Lone Scout (or Lone Explorer, or Lone Cub) Budget Plan

In many respects the Budget Plan gives the Lone Scout (or Lone Cub) a maximum of training, because he not only must earn and secure the money, but he also must administer it with the cooperation of his "Friend and Counselor," or his father, or both. One of the Lone Scout's personal jobs is to keep a record of his own Budget showing this regularly to his "Friend and Counselor" for approval or suggestions.

His 5 cents a week "laid by" will do considerable for him-in 52 weeks it becomes $2.60.

Sample Budget for Lone Scout (Lone Cub-5c per week)

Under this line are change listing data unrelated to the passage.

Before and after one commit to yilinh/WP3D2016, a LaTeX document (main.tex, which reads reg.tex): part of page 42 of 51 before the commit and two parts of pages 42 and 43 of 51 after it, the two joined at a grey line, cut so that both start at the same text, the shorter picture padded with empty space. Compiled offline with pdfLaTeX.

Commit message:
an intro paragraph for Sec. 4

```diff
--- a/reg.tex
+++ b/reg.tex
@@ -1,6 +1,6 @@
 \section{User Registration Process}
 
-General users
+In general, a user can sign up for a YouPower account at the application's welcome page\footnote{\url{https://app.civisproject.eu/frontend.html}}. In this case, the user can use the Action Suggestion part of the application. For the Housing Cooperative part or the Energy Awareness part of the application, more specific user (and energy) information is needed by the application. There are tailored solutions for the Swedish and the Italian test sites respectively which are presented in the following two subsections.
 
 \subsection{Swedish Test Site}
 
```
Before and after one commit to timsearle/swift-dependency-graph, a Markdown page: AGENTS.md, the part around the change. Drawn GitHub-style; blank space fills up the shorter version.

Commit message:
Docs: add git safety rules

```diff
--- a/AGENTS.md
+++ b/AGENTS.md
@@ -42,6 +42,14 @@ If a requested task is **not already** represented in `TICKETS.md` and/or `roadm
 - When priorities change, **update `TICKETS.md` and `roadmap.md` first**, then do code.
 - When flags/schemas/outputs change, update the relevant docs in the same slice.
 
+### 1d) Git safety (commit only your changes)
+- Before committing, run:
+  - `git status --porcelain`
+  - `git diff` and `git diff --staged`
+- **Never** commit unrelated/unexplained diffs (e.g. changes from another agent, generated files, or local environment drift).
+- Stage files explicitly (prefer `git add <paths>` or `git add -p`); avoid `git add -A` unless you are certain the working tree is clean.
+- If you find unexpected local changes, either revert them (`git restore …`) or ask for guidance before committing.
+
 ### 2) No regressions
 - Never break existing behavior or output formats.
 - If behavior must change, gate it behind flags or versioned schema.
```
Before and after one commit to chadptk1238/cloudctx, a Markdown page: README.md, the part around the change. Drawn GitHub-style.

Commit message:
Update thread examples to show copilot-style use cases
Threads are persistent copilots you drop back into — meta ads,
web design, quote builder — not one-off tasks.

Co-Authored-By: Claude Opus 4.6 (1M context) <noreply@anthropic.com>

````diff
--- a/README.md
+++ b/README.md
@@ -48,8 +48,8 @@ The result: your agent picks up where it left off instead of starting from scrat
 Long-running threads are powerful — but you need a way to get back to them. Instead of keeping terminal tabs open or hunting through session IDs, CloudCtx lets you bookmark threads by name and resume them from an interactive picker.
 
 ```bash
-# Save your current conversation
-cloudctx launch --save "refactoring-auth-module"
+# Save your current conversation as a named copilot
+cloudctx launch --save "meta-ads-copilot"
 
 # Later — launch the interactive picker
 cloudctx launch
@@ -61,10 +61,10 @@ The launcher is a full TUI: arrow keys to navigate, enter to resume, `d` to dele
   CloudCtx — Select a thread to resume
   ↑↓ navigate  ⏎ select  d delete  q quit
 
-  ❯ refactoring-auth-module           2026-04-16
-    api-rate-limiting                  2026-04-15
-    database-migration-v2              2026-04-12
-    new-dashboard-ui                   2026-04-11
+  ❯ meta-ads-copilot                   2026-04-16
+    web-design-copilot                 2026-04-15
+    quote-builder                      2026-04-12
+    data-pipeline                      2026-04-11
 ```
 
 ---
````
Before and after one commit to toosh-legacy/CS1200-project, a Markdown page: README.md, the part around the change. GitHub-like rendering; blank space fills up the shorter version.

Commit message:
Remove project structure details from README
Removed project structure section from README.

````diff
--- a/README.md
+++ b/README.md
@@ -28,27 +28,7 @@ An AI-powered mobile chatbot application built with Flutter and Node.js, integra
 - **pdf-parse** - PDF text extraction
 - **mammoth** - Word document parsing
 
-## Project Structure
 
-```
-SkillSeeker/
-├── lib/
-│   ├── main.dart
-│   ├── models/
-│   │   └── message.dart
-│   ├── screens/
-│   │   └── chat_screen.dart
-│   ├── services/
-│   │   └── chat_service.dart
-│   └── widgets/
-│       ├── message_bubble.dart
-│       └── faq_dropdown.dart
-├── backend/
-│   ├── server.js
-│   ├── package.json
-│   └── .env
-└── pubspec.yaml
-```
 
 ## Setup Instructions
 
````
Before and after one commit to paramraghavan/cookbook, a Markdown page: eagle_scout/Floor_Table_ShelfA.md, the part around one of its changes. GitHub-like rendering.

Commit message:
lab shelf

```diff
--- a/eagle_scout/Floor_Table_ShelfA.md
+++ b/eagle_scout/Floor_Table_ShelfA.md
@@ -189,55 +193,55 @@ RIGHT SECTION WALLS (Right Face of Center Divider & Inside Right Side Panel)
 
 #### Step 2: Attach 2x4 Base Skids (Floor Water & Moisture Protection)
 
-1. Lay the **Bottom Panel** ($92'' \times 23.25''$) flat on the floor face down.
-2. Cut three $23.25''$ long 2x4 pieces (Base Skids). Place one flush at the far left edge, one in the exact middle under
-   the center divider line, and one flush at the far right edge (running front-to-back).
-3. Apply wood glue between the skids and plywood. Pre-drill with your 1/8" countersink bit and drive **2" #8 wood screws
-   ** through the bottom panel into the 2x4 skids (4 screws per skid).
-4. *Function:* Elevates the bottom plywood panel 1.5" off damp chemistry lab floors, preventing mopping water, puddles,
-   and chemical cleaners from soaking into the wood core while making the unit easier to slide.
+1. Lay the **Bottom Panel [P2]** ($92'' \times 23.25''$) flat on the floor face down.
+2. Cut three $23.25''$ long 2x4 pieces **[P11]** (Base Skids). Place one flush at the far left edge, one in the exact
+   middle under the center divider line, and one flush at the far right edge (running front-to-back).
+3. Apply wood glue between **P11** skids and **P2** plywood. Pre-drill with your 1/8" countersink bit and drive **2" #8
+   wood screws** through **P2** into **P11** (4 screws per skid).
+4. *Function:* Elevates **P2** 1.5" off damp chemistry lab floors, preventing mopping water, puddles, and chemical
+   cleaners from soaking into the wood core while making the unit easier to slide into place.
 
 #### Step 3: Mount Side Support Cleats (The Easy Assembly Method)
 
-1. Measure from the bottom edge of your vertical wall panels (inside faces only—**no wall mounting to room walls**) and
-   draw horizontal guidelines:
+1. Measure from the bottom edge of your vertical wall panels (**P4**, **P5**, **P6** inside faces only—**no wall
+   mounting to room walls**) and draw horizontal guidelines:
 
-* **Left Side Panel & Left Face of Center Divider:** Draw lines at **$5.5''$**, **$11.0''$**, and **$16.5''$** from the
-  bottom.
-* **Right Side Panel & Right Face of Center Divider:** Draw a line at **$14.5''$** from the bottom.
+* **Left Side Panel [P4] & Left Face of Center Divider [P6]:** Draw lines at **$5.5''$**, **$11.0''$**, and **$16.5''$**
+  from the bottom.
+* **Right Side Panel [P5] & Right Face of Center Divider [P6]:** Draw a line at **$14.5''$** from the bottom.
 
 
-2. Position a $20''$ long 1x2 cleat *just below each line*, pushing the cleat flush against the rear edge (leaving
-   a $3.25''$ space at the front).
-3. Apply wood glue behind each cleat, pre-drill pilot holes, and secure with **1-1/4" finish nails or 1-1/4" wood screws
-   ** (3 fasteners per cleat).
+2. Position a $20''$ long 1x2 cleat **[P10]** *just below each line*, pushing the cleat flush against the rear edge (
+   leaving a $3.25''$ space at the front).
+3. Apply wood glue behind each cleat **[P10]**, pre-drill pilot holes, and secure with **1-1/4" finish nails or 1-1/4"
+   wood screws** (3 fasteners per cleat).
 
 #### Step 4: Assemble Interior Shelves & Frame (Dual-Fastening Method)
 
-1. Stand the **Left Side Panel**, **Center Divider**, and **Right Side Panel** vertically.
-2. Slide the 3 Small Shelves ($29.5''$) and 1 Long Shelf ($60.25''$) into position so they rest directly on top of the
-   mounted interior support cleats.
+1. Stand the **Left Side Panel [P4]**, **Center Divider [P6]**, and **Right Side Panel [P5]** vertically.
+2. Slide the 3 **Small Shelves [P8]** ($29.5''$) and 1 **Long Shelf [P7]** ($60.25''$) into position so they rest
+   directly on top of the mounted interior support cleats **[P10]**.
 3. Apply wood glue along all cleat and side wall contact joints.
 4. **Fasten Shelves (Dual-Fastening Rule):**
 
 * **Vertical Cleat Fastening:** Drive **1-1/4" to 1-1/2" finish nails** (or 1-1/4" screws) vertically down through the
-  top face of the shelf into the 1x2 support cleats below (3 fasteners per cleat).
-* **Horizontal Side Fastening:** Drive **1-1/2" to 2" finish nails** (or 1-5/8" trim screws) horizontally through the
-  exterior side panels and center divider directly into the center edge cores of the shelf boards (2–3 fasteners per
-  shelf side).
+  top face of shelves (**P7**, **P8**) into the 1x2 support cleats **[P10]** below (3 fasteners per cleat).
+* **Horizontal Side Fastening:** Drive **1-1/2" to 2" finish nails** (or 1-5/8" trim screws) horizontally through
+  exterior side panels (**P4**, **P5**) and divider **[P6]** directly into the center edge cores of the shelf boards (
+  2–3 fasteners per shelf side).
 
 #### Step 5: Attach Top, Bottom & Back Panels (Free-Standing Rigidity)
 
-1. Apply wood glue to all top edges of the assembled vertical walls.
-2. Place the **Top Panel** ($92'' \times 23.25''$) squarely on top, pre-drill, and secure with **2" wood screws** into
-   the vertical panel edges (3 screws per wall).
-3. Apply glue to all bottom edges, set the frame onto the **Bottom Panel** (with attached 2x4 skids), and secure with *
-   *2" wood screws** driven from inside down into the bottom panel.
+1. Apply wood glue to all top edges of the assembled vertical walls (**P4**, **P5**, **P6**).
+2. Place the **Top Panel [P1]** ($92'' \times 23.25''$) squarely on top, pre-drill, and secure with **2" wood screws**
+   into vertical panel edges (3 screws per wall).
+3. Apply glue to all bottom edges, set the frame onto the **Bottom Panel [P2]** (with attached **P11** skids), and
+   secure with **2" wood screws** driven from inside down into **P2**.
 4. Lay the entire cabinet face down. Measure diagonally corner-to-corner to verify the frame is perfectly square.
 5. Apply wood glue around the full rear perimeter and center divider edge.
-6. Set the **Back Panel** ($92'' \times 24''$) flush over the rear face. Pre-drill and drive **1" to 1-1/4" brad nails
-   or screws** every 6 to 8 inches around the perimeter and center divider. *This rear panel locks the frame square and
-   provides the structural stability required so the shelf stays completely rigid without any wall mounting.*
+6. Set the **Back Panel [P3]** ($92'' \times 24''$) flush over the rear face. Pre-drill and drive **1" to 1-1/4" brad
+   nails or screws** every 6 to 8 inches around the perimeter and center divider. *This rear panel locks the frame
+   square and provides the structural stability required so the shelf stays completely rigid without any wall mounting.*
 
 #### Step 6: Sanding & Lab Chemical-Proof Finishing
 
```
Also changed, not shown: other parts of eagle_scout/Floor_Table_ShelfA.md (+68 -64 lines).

Reregistration Fee-for next year................ $ .50

"Boys' Life"-one year-Scout Concession Price.. .75 Scout Handbook (50c) or some Rural Merit Badge pamphlets ....................................50

Scout Badges or special item......................25

Small gift to some worthy cause..................30

Special Fund (for emergencies)..................30

52 weeks at 5c each....................... $2.60

At 10 cents a week a Scout would accumulate $5.20, which he might budget, with the help of his "Friend and Counselor," something as follows:

Sample Budget for Lone Scout (Lone Cub) at 10c per week

Reregistration Fee-for next year................ $ .50

"Boys' Life"-one year-Scout Concession Price.....75

Scout Handbook (50c) or some Rural Merit Badge pamphlets ....................................50

Scout Badges...................................25

Gift to some worthy community cause, Red Cross, etc.......................................... 1.00

For building a Home First Aid Cabinet........... 1.00

For purchasing hobby books......................75

For Emergencies................................45

52 weeks at 10c each...................... $5.20

These sample budgets indicate what may be done with a small amount regularly "laid by." On a 10-cent budget, a Scout could purchase a young calf in some sections and seasons, and start towards ownership and a substantial value which might be the nucleus of his educational or college fund.

The banking of the sums will depend on local conditions and distances. This plan may do much to train the young Cub, Scout, or Senior Scout in management and thrift, so essential to getting along happily and well throughout life. (Get copy of Troop Budget Record Book and literature from Council office.)